[RECORDED DATA]

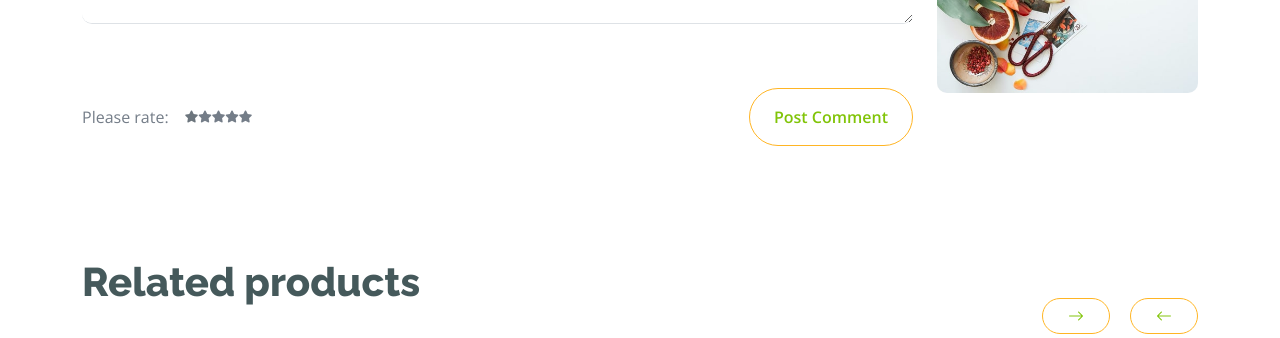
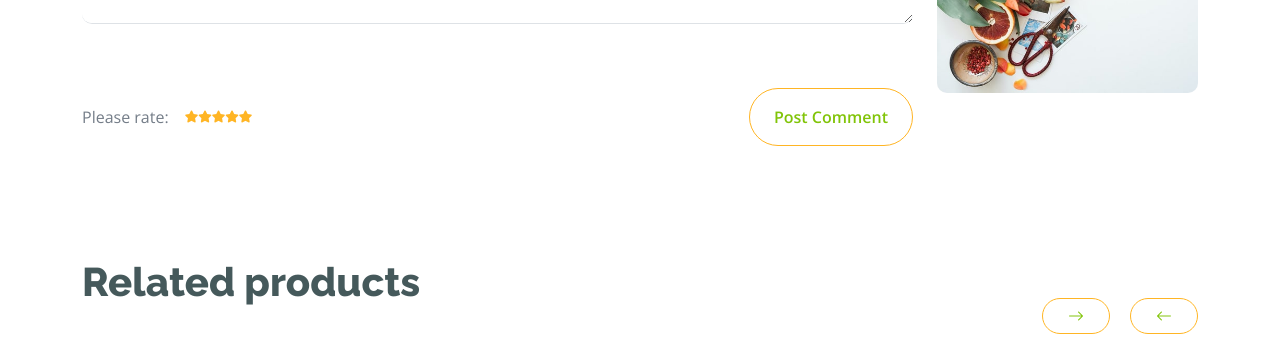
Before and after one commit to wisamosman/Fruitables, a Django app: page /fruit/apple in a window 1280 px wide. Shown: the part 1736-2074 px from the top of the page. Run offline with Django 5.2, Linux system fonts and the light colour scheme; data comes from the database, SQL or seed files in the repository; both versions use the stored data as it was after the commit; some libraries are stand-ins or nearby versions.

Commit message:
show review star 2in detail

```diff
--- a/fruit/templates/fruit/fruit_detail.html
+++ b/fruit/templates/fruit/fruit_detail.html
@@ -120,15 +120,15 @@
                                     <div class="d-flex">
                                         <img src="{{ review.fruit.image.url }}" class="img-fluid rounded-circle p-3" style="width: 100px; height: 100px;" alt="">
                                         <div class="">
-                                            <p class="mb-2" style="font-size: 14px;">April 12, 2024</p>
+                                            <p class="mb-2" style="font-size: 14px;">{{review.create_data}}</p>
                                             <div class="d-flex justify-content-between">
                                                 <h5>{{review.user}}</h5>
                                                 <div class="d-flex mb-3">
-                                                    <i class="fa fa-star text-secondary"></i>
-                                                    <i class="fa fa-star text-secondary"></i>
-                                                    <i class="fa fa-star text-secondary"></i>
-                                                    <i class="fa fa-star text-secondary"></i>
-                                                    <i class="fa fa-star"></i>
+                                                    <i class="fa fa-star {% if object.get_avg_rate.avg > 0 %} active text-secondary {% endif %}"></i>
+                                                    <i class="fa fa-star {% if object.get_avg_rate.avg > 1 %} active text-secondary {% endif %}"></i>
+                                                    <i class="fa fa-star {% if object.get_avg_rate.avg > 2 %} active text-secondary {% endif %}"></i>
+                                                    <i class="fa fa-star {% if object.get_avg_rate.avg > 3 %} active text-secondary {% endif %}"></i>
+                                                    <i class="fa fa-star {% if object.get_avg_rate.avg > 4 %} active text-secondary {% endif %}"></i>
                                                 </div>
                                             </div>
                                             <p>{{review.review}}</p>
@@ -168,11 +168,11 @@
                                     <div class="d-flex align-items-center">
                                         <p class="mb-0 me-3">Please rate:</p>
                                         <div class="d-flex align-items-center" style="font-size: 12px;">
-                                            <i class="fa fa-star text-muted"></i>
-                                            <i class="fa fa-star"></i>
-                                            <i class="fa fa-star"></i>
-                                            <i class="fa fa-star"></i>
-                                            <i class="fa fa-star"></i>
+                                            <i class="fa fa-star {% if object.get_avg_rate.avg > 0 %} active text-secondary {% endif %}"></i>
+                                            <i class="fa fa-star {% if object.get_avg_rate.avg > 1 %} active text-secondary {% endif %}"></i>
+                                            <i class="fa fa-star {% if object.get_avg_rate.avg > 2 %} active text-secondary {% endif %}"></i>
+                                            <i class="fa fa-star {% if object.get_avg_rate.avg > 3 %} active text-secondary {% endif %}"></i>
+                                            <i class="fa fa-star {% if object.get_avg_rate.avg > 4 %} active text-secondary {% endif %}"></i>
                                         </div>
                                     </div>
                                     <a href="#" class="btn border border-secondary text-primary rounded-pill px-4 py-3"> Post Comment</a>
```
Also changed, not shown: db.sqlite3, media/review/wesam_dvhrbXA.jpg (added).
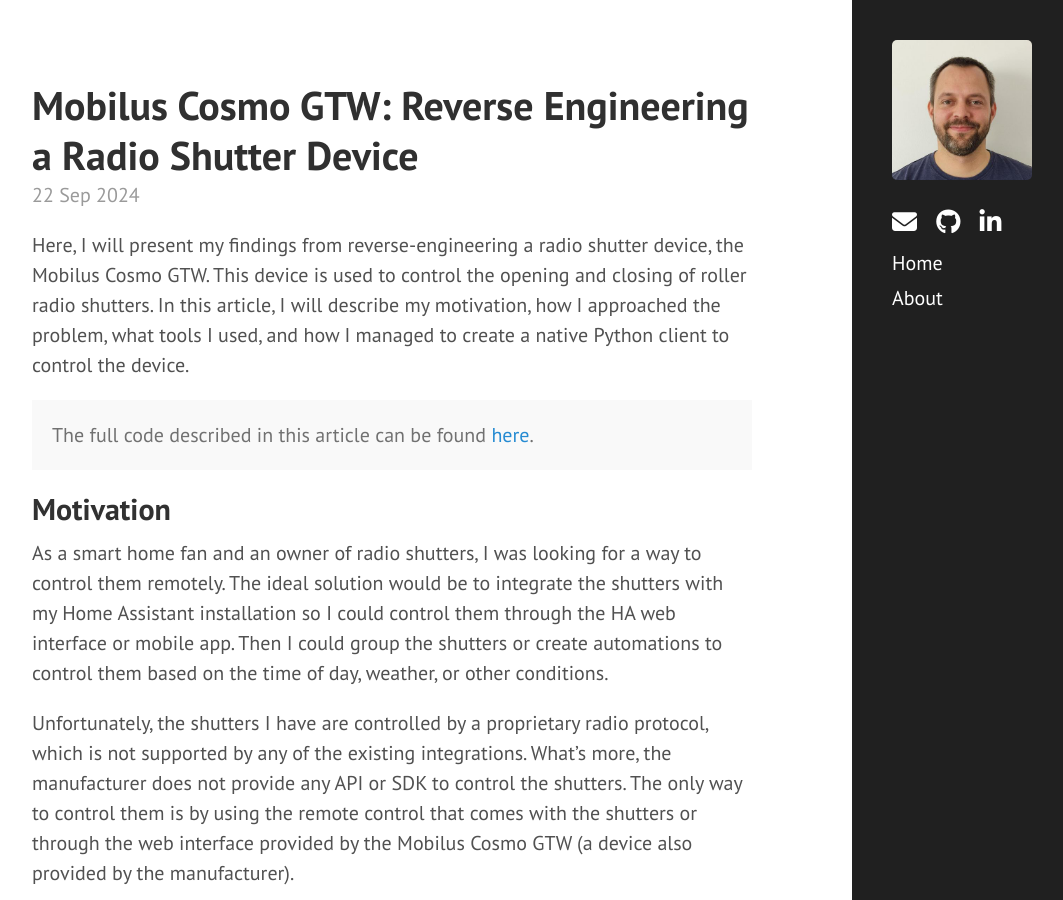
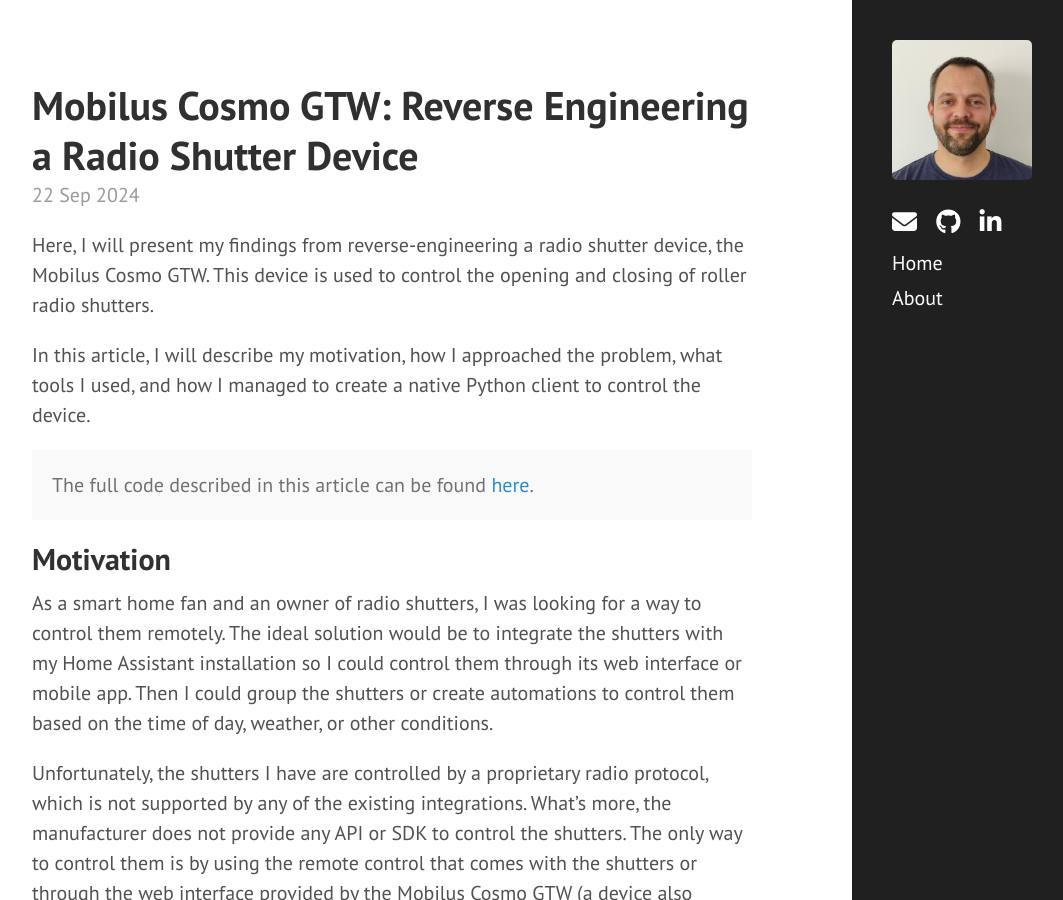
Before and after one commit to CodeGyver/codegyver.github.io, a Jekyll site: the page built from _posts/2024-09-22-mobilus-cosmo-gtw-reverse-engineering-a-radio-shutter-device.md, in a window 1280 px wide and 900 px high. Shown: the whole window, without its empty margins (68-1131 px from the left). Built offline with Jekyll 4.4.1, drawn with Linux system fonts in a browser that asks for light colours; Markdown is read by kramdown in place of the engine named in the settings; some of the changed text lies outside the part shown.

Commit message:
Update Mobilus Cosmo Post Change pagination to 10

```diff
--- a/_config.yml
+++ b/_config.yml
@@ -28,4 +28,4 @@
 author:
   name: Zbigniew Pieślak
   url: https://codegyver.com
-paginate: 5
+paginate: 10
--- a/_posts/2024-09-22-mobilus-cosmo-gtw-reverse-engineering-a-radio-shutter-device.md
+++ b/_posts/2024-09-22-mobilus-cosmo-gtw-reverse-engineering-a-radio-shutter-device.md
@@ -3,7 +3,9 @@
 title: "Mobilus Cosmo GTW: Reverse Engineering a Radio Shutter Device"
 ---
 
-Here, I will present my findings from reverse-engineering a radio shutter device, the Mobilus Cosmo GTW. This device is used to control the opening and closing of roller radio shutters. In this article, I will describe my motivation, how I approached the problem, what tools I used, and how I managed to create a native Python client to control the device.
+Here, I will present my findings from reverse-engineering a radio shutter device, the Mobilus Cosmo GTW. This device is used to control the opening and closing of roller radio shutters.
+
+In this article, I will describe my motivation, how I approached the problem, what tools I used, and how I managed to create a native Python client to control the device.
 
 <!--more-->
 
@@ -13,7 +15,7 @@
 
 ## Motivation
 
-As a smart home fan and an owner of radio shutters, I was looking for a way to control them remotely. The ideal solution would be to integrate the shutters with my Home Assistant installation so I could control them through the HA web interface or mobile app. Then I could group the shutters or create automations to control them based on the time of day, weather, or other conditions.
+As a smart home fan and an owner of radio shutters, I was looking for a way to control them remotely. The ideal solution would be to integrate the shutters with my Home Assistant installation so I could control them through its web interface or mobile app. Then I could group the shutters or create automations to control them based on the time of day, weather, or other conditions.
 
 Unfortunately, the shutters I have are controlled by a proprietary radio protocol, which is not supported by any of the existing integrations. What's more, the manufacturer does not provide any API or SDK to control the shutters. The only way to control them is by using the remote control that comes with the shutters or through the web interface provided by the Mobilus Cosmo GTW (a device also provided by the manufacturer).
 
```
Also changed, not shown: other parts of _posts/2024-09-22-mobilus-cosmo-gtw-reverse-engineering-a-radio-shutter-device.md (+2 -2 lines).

[WHAT IS NEEDED] Count the lines in the listing above that include the word "flex". Reply with the number only.

[ANSWER BELOW] 5